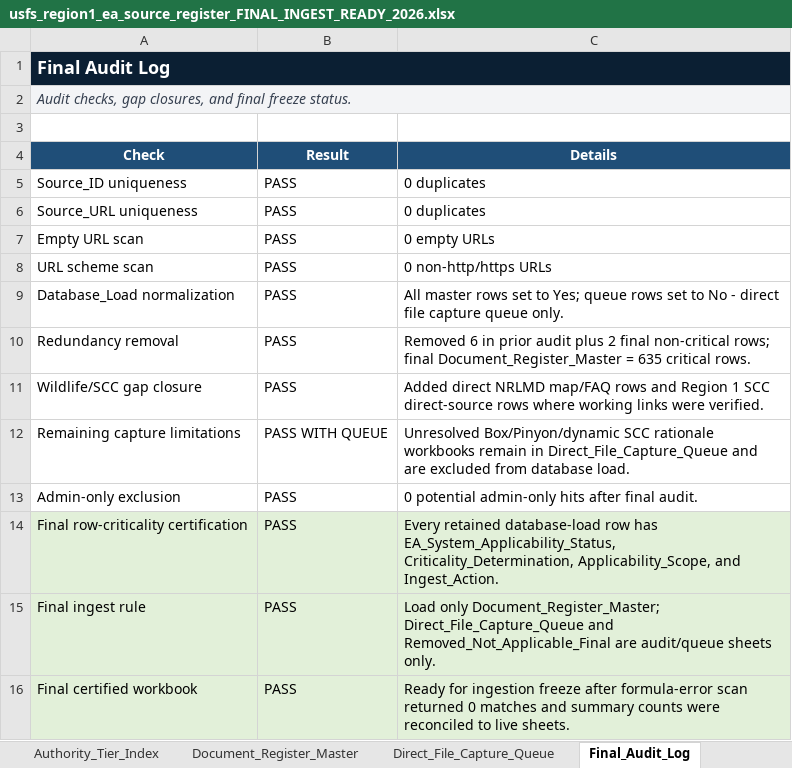
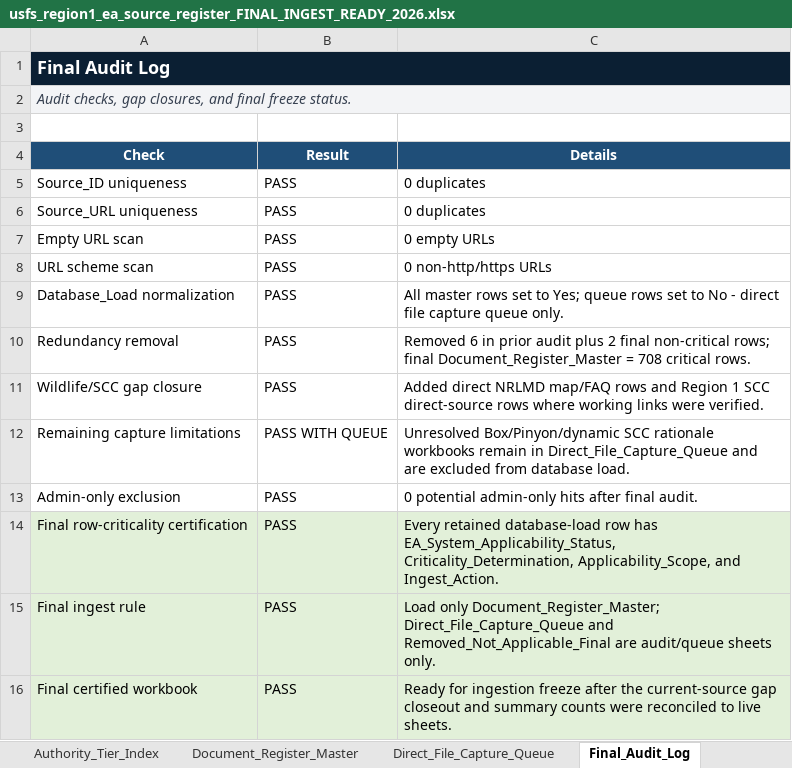
Before and after one commit to chunkstand/r1_EA_compliance, an Excel workbook: usfs_region1_ea_source_register_FINAL_INGEST_READY_2026.xlsx, sheet Final_Audit_Log, drawn as a sheet; values as stored, in another font and other column widths than the file's, no borders; table styles not drawn; the diff names each change by its address in the sheet, - before the commit and + after, or states it on an @@ line.

Commit message:
Close current-source gap inventory

```diff
--- a/usfs_region1_ea_source_register_FINAL_INGEST_READY_2026.xlsx (sheet Final_Audit_Log)
+++ b/usfs_region1_ea_source_register_FINAL_INGEST_READY_2026.xlsx (sheet Final_Audit_Log)
-C10 (Details): …Document_Register_Master = 635 critical rows.
+C10 (Details): …Document_Register_Master = 708 critical rows.
-C16 (Details): …freeze after formula-error scan returned 0 matches and summary…
+C16 (Details): …freeze after the current-source gap closeout and summary…
```
Also changed, not shown: sheet Document_Register_Master, sheet Added_Patched_Audit_Final, sheet Final_Ingest_Certification_2026, sheet Link_Validation_Summary, sheet Codex_Load_Index, sheet Applicability_By_Tier, 1 more sheet, 17 other files.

> _Description of the task_
Gather each line in the entries above where the string "critical" is found.

> _Exercise answer_
-C10 (Details): …Document_Register_Master = 635 critical rows.
+C10 (Details): …Document_Register_Master = 708 critical rows.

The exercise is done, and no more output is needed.